“It’s not just about the food,” said Carrie Lowe, a middle-aged homeless woman who often eats at the park on weekends. “You also get to talk with people out here who care.”
On Nov. 4, city health inspectors shut down several such picnics around the area, including one at Ilus Davis Park. Inspectors, saying they were concerned about public safety, confiscated the food and drowned it all in bleach.
The Health Department has since issued a statement saying it “has reviewed its food disposal practices during inspections. In the future, inspectors will no longer use bleach in these types of situations.”
The city’s director of health, Rex Archer, was not available for comment on Saturday but said last month that the food was confiscated because it had not been prepared in licensed or approved kitchens. The statement also said, “The Health Department has no problem with members of ‘Free Hot Soup’ serving food in public parks, providing they obtain the proper permits.”

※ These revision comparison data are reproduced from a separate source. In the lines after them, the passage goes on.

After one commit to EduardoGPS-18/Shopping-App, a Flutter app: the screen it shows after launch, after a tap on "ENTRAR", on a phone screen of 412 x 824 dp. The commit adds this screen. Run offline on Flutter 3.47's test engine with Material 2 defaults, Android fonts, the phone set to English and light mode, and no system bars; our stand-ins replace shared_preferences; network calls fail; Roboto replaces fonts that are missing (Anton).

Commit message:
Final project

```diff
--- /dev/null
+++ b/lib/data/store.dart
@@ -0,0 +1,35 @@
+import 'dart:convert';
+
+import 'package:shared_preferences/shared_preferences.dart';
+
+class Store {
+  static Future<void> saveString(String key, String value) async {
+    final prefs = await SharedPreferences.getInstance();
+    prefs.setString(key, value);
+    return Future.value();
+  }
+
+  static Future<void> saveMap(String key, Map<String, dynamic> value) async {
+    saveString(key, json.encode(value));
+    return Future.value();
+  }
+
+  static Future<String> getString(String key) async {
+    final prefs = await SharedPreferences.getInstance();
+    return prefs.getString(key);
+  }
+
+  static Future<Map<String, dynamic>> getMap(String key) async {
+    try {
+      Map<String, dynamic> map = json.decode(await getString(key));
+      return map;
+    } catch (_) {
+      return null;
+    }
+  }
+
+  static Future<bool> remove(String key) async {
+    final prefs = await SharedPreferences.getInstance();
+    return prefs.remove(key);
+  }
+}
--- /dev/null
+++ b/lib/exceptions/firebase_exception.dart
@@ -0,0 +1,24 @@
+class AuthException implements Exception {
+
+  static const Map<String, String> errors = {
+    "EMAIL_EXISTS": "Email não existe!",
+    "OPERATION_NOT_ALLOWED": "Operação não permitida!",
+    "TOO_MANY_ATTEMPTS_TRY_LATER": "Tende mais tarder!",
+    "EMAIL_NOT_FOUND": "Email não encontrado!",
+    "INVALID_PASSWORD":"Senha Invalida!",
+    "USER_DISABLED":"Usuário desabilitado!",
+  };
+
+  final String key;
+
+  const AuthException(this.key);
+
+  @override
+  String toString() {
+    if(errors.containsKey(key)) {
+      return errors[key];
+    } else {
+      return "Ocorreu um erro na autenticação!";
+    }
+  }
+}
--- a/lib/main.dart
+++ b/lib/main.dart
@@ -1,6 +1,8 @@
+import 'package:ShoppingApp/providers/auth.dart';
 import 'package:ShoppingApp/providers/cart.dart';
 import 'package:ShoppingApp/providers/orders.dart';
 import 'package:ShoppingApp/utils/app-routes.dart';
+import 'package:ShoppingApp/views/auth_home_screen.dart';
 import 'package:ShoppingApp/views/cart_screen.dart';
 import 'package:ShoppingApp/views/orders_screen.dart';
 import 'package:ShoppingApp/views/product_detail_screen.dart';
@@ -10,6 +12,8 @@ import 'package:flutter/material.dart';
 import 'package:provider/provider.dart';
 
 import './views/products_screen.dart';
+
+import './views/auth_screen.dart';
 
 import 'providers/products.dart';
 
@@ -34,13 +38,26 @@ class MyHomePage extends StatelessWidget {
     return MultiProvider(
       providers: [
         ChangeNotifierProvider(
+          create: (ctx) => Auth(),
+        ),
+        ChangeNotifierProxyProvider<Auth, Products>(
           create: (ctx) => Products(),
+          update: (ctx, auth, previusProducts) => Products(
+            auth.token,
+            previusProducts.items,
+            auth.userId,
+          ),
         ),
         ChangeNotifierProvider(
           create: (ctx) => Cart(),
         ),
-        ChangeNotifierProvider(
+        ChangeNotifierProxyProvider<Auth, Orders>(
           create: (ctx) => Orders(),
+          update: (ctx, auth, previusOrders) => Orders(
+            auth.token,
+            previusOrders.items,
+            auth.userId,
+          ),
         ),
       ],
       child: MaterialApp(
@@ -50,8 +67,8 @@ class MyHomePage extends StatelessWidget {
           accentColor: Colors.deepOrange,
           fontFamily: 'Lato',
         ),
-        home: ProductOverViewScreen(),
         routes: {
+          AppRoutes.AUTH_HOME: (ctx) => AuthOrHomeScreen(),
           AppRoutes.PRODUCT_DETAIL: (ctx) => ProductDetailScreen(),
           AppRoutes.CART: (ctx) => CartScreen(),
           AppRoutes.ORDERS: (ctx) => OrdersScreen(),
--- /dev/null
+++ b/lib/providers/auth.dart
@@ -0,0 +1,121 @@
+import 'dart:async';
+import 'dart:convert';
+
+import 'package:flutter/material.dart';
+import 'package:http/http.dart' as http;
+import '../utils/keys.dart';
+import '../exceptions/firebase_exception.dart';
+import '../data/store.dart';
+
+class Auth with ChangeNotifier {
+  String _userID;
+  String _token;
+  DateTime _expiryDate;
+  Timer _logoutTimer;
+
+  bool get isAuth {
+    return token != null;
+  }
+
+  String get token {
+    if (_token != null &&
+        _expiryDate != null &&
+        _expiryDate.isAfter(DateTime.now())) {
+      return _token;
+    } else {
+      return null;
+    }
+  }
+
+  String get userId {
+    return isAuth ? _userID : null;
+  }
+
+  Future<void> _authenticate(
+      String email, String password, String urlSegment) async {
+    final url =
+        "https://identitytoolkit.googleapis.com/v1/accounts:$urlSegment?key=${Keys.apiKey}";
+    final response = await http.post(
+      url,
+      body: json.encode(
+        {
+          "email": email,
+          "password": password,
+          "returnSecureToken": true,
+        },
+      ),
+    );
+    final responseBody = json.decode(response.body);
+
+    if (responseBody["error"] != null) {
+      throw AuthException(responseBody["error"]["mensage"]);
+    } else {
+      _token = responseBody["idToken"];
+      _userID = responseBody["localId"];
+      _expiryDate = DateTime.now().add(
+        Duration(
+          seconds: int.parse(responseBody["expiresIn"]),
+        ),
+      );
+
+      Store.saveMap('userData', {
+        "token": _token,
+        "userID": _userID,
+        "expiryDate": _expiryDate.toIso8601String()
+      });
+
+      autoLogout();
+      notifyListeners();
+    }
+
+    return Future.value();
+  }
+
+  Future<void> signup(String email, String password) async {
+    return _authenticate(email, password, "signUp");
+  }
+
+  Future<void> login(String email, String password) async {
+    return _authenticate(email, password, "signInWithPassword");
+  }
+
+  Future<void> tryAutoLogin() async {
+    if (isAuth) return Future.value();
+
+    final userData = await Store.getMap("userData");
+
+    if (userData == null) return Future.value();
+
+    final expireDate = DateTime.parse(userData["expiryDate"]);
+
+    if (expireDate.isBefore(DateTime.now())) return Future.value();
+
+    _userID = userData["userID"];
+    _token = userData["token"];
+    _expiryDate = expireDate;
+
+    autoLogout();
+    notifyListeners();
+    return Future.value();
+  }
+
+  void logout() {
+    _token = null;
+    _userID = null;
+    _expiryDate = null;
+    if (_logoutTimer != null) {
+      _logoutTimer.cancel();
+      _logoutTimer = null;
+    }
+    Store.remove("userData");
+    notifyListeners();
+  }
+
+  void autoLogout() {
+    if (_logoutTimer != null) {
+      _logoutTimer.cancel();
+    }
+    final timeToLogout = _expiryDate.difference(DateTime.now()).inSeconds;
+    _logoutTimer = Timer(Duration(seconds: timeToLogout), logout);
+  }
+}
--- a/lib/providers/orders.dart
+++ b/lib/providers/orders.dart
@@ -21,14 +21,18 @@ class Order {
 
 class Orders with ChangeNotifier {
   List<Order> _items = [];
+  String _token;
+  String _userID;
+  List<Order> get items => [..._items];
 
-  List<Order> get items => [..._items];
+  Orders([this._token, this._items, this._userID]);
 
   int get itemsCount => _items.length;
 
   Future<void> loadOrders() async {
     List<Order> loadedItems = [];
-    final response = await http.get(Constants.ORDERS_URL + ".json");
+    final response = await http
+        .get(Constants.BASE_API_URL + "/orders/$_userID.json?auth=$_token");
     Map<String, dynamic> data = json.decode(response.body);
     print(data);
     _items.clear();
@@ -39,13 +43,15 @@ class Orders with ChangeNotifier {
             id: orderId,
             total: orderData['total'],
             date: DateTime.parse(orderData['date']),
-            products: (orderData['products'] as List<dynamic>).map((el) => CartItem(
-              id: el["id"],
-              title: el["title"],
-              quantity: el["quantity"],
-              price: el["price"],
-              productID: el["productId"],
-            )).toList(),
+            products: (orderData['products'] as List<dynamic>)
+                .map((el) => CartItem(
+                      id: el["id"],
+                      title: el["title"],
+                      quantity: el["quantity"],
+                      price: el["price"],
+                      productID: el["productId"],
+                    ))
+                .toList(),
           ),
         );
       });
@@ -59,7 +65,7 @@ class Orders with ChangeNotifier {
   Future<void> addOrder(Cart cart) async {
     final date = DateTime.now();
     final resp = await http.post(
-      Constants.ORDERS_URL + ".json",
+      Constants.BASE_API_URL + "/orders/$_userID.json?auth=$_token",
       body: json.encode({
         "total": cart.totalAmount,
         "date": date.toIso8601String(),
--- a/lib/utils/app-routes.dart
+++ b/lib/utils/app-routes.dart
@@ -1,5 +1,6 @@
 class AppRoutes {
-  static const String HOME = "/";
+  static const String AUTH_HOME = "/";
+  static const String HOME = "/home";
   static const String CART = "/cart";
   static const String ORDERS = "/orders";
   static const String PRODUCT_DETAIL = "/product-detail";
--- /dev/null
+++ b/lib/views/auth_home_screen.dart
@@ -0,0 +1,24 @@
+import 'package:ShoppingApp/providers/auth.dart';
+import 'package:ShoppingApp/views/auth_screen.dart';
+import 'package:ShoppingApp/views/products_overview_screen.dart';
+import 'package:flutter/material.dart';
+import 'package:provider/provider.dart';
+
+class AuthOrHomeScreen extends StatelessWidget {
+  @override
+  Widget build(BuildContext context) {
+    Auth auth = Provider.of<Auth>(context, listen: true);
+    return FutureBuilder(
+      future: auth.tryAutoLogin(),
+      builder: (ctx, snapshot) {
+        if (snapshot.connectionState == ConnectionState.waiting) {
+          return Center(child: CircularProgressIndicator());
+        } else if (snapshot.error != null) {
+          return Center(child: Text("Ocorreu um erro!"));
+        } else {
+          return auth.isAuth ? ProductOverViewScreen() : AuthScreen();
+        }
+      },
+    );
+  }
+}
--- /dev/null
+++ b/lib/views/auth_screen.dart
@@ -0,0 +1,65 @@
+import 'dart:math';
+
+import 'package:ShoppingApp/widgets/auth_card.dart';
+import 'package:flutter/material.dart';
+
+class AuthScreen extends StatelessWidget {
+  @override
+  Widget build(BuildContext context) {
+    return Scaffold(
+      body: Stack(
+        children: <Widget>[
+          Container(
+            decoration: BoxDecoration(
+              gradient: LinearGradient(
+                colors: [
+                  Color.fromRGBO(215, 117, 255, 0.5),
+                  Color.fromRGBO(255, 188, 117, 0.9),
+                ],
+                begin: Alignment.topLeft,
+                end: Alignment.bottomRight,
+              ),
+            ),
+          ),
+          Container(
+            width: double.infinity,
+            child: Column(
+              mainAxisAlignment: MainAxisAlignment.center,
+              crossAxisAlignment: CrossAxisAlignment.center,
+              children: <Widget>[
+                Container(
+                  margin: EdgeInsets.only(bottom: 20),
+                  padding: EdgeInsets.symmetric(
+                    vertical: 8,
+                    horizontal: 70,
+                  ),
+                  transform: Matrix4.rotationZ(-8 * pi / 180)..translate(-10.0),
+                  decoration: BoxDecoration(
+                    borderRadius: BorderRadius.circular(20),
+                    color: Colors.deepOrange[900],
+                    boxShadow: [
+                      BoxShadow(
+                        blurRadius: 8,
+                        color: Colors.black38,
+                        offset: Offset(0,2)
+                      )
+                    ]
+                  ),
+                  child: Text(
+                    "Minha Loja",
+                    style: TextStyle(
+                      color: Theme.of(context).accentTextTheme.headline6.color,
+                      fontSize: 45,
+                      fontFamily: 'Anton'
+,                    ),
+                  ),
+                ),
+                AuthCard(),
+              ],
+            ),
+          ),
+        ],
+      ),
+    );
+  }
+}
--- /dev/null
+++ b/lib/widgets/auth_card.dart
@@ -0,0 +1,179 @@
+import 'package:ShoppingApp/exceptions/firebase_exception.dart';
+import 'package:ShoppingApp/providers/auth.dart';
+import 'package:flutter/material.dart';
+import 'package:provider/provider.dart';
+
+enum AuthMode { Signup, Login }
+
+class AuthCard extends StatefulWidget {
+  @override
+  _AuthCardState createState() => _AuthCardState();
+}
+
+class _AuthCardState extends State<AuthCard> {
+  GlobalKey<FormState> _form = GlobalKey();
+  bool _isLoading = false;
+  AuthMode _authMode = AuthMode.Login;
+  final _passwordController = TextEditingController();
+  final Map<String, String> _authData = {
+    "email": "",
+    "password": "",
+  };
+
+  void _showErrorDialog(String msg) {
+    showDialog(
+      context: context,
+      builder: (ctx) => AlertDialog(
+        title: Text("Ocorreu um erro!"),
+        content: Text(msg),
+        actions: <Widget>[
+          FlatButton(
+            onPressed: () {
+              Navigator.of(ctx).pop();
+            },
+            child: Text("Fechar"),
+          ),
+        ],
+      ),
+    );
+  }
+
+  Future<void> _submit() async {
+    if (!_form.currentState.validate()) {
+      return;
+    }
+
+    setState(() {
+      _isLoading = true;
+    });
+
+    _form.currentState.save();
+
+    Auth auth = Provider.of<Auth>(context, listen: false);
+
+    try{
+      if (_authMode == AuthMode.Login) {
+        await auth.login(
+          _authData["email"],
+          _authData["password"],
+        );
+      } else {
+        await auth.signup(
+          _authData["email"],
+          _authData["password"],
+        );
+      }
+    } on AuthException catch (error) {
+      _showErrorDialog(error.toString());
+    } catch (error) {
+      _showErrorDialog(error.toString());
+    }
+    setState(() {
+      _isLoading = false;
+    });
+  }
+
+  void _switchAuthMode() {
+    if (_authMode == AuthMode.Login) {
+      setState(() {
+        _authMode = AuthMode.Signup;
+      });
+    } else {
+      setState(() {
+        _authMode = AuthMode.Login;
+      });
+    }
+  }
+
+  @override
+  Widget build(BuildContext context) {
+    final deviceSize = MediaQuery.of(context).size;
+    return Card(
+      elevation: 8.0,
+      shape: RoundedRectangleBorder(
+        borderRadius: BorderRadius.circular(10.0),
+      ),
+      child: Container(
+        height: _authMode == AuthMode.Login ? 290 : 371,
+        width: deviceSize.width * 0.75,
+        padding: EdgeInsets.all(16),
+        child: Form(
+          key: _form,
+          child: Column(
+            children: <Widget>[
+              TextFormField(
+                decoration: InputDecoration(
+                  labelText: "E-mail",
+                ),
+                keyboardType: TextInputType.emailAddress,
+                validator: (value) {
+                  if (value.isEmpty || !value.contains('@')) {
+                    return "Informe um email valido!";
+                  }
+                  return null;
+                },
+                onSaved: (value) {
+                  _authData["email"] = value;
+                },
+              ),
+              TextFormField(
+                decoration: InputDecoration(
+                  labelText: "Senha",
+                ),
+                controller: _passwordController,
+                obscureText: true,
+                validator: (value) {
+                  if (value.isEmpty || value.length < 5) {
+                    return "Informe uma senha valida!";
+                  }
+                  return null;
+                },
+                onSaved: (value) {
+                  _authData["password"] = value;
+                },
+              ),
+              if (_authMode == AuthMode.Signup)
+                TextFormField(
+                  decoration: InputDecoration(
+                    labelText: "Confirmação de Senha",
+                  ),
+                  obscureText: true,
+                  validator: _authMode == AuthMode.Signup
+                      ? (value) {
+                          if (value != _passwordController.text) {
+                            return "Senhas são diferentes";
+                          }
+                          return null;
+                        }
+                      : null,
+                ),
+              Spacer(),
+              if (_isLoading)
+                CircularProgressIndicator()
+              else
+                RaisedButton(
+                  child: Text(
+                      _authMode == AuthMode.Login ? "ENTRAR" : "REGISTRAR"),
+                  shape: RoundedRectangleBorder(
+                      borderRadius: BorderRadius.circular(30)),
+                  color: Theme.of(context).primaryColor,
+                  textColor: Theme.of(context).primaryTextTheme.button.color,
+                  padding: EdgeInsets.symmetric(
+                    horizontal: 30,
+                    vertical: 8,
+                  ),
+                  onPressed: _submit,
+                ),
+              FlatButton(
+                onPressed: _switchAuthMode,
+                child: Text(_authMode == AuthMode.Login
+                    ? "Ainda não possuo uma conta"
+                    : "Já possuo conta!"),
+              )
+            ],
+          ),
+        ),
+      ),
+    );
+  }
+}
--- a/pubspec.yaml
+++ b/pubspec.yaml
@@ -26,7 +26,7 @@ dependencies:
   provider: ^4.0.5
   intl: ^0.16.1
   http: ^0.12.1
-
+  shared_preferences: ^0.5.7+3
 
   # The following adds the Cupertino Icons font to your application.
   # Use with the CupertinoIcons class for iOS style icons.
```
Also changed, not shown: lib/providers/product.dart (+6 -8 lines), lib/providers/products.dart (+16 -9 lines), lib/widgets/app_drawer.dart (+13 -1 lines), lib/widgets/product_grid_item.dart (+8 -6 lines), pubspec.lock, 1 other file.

City officials have said that dozens of similar groups have gotten permits to feed homeless people. But not Free Hot Soup, which contends it is a grassroots group, not a formal nonprofit. Over the past three years participants have communicated through social media to offer picnics in Independence, Belton and the Northland, as well as downtown.
The Health Department statement says that since Free Hot Soup promotes its picnics on social media and presents an open invitation, “they are operating just like any temporary food service event or food establishment within the City, which are all required to have health permits and proper food safety training and to protect the people they serve from foodborne illnesses.”
Since the Nov. 4 dispute, subsequent picnics in parks, including Saturday’s, have gone off without incident. Neither city health officials nor police interrupted the meals.
Chris Hernandez, a city spokesman, said, “We believe that everyone deserves to have food that is prepared safe, even if you are homeless.” The health department has been working with members of Free Hot Soup, he said, and has noticed the group bringing more pre-packaged food and food prepared in commercial kitchens, rather that home cooked.
But on Saturday, volunteers brought bags of homemade pork sandwiches and coolers full of other home-cooked meals. They said they don’t intend to stop.
“I’m blessed, so I feel like blessing others,” said Sharon Emert, who worked for 20 years with the International Brotherhood of Boilermakers in Kansas City. “This is my way of giving back.”
Saturday’s picnic was larger than previous events because volunteers came from around the area in a call to protest, said Nellie McCool of Merriam, who helped start Free Hot Soup. She said that last month health department officials infringed on their right to assemble and to share a meal with friends and strangers.
On Friday, the group on its Facebook page invited volunteers to an hour of training in non-violent civil disobedience.
“By popular request, we would like to offer an opportunity to become educated and informed in the proper response to authorities, while still remaining firm and grounded in our federal rights as private citizens,” the invitation said. “It is important to use this moment to reflect on how to continue building on the beautiful work already happening, and to prepare for when/if the Health Department paid Free Hot Soup another visit.”
On Saturday the group was joined by a representative from the American Civil Liberties Union, just in case inspectors came to confiscate their food again.
Felix Martinez, who used to live in Davis Park and has been eating meals with Free Hot Soup for more than a year, said he was at the park the day the Health Department took away the food.
“These people come out here to feed people,” he said. “For a lot of people, this is all they eat. It made me sad. I cried.”